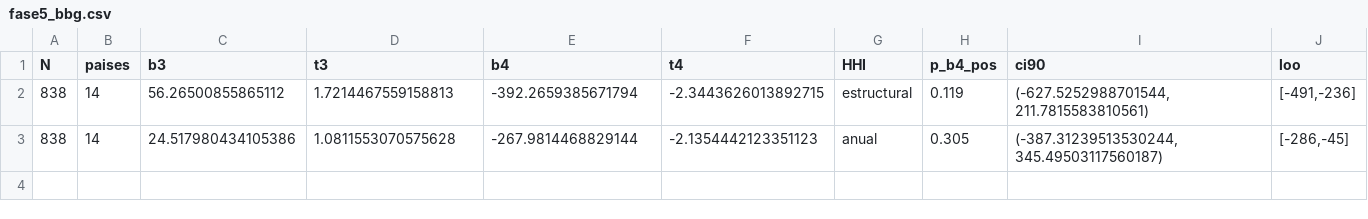
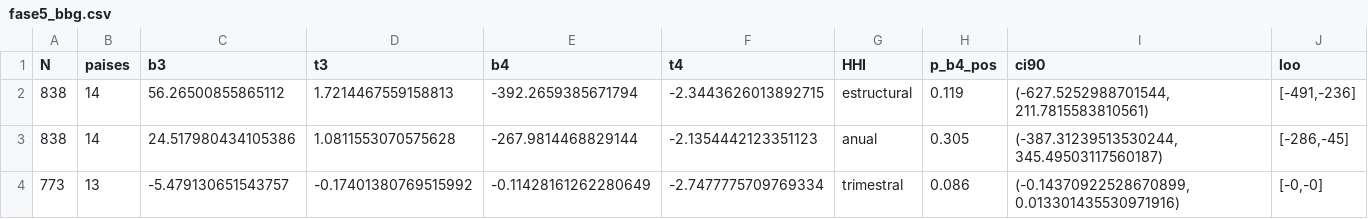
Before and after one commit to mauriciovalenzuela742/Financial-fragility-tail-risk-and-sovereign-spread-in-emerging-economies, a CSV file: 1_Codigo/Panel/bbg/fase5_bbg.csv, drawn as a sheet.

```diff
--- a/1_Codigo/Panel/bbg/fase5_bbg.csv
+++ b/1_Codigo/Panel/bbg/fase5_bbg.csv
@@ -3 +3,2 @@ N,paises,b3,t3,b4,t4,HHI,p_b4_pos,ci90,loo
 838,14,24.517980434105386,1.0811553070575628,-267.9814468829144,-2.1354442123351123,anual,0.305,"(-387.31239513530244, 345.49503117560187)","[-286,-45]"
+773,13,-5.479130651543757,-0.17401380769515992,-0.11428161262280649,-2.7477775709769334,trimestral,0.086,"(-0.14370922528670899, 0.013301435530971916)","[-0,-0]"
```
Also changed, not shown: 1_Codigo/Panel/bbg/causal_bbg.csv, 13 other files.
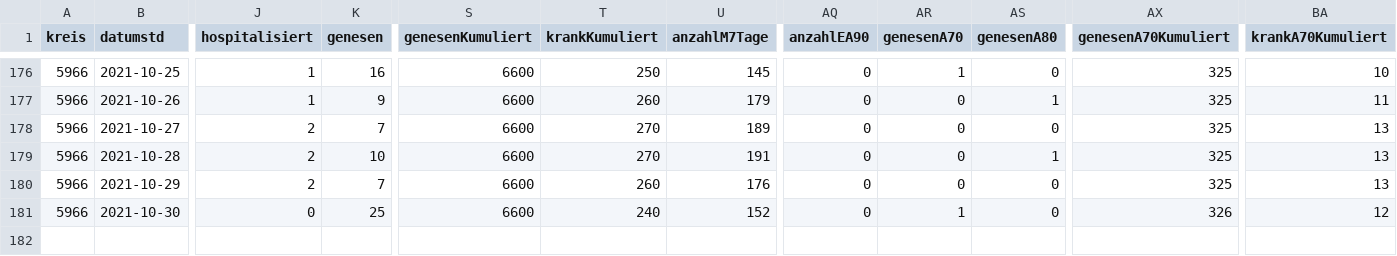
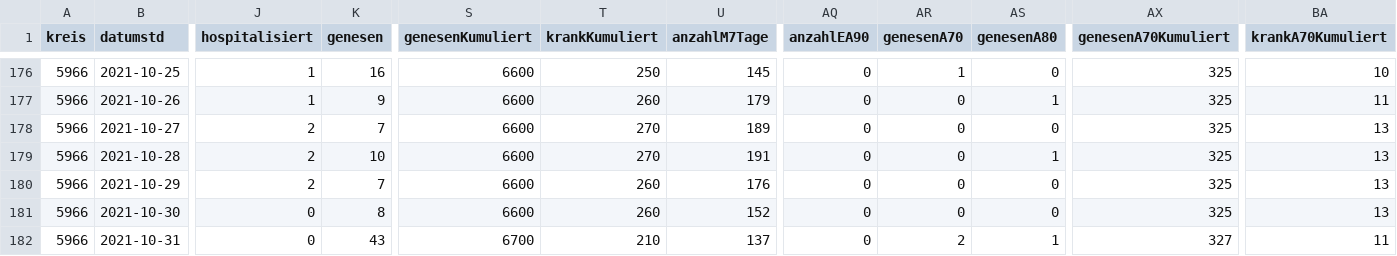
Before and after one commit to solygen/flat-covid19-olpe, a CSV file: data-history.csv, drawn as a sheet; only a part is shown, gaps mark what is left out; rows hold the shown columns only; the diff names each change by its address in the sheet, - before the commit and + after, or states it on an @@ line.

Commit message:
Flat: latest data (2021-11-01T07:08:05.856Z) {   "date": "2021-11-01T07:08:05.856Z",   "files": [     {       "name": "data-history.csv",       "deltaBytes": 574,       "source": "https://www.lzg.nrw.de/covid19/daten/covid19_5966.csv"     },     {       "name": "data-postprocessed.csv",       "deltaBytes": 24,       "source": "https://www.lzg.nrw.de/covid19/daten/covid19_5966.csv"     },     {       "name": "data.csv",       "deltaBytes": -5,       "source": "https://www.lzg.nrw.de/covid19/daten/covid19_5966.csv"     }   ] }

```diff
--- a/data-history.csv
+++ b/data-history.csv
-K181 (genesen): 25
+K181 (genesen): 8
-T181 (krankKumuliert): 240
+T181 (krankKumuliert): 260
-AR181 (genesenA70): 1
+AR181 (genesenA70): 0
-AX181 (genesenA70Kumuliert): 326
+AX181 (genesenA70Kumuliert): 325
-BA181 (krankA70Kumuliert): 12
+BA181 (krankA70Kumuliert): 13
+row 182: 5966 | 2021-10-31 | 0 | 43 | 6700 | 210 | 137 | 0 | 2 | 1 | 327 | 11
```
Also changed, not shown: data-postprocessed.csv, data.csv.
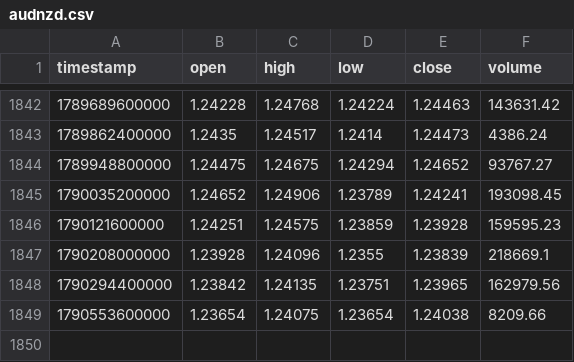
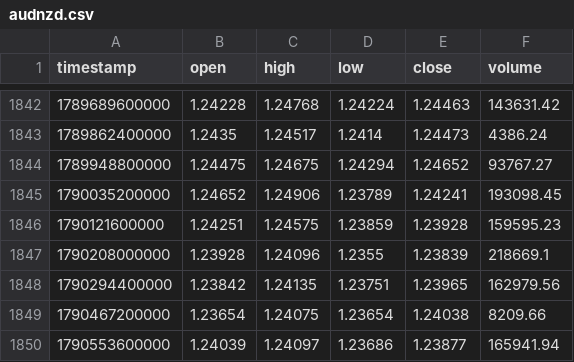
Before and after one commit to rikuudon24-beep/chair-scale, a CSV file: data/market/d1/audnzd.csv, drawn as a sheet; only a part is shown, gaps mark what is left out.

```diff
--- a/data/market/d1/audnzd.csv
+++ b/data/market/d1/audnzd.csv
@@ -1848,2 +1848,3 @@ timestamp,open,high,low,close,volume
 1790294400000,1.23842,1.24135,1.23751,1.23965,162979.56
-1790553600000,1.23654,1.24075,1.23654,1.24038,8209.66
+1790467200000,1.23654,1.24075,1.23654,1.24038,8209.66
+1790553600000,1.24039,1.24097,1.23686,1.23877,165941.94
```
Also changed, not shown: data/market/d1/audusd.csv, data/market/d1/eurjpy.csv, 10 other files.
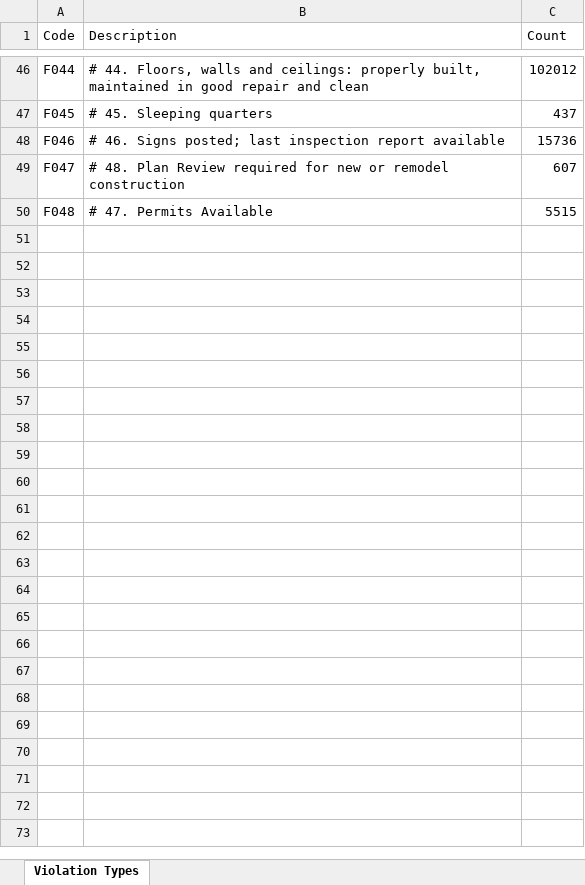
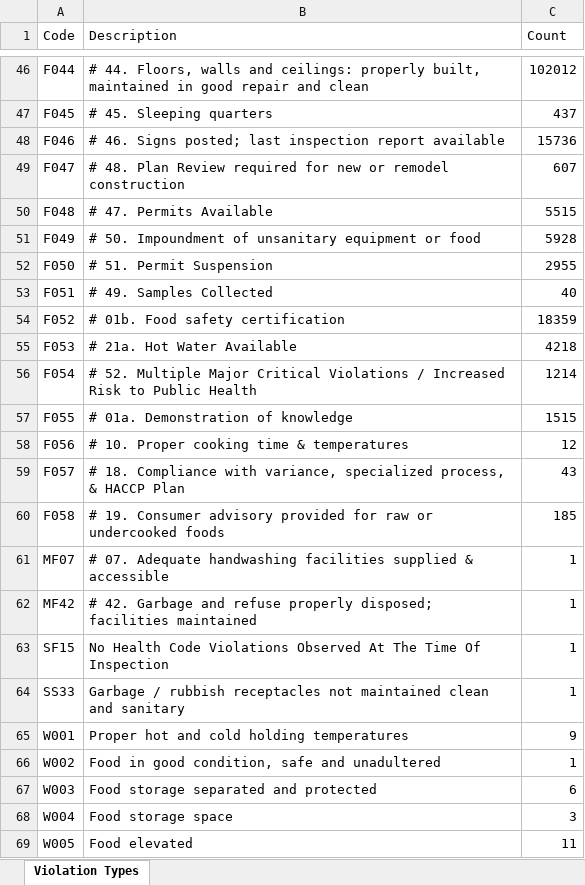
Before and after one commit to JakeAttard/2810ICTAssignment2, an Excel workbook: ViolationTypes.xlsx, sheet Violation Types, drawn as a sheet; only a part is shown, gaps mark what is left out; values as stored, in another font and other column widths than the file's, no borders; the diff covers the shown part only; the diff names each change by its address in the sheet, - before the commit and + after, or states it on an @@ line.

Commit message:
Changes to Task3 with the maxRows now a lot less since only 116 violationTypes occur.

```diff
--- a/ViolationTypes.xlsx (sheet Violation Types)
+++ b/ViolationTypes.xlsx (sheet Violation Types)
+row 51: F049 | # 50. Impoundment of unsanitary equipment or food | 5928
+row 52: F050 | # 51. Permit Suspension | 2955
+row 53: F051 | # 49. Samples Collected | 40
+row 54: F052 | # 01b. Food safety certification | 18359
+row 55: F053 | # 21a. Hot Water Available | 4218
+row 56: F054 | # 52. Multiple Major Critical Violations / Increased Risk to Public Health | 1214
+row 57: F055 | # 01a. Demonstration of knowledge | 1515
+row 58: F056 | # 10. Proper cooking time & temperatures | 12
+row 59: F057 | # 18. Compliance with variance, specialized process, & HACCP Plan | 43
+row 60: F058 | # 19. Consumer advisory provided for raw or undercooked foods | 185
+row 61: MF07 | # 07. Adequate handwashing facilities supplied & accessible | 1
+row 62: MF42 | # 42. Garbage and refuse properly disposed; facilities maintained | 1
+row 63: SF15 | No Health Code Violations Observed At The Time Of Inspection | 1
+row 64: SS33 | Garbage / rubbish receptacles not maintained clean and sanitary | 1
+row 65: W001 | Proper hot and cold holding temperatures | 9
+row 66: W002 | Food in good condition, safe and unadultered | 1
+row 67: W003 | Food storage separated and protected | 6
+row 68: W004 | Food storage space | 3
+row 69: W005 | Food elevated | 11
```
Also changed, not shown: 48 added rows elsewhere in this sheet, 1 other file.
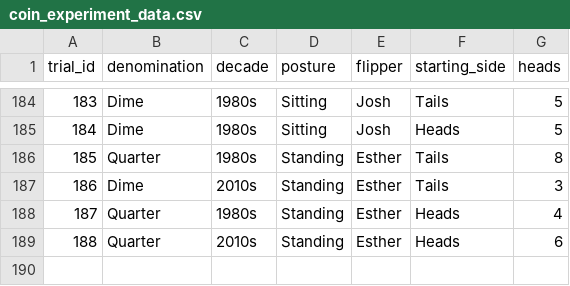
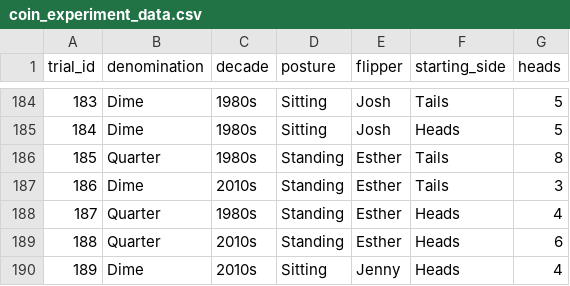
Before and after one commit to jlee2843/830-coin-fairness, a CSV file: data/coin_experiment_data.csv, drawn as a sheet; only a part is shown, gaps mark what is left out.

Commit message:
Update coin data 2026-07-13T18:51:01

```diff
--- a/data/coin_experiment_data.csv
+++ b/data/coin_experiment_data.csv
@@ -189 +189,2 @@ trial_id,denomination,decade,posture,flipper,starting_side,heads
 188,Quarter,2010s,Standing,Esther,Heads,6
+189,Dime,2010s,Sitting,Jenny,Heads,4
```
•••••
→ **ACTIVITY**:
Using the records above, list each line that includes "krankKumuliert".

→ **EXERCISE OUTPUT**:
-T181 (krankKumuliert): 240
+T181 (krankKumuliert): 260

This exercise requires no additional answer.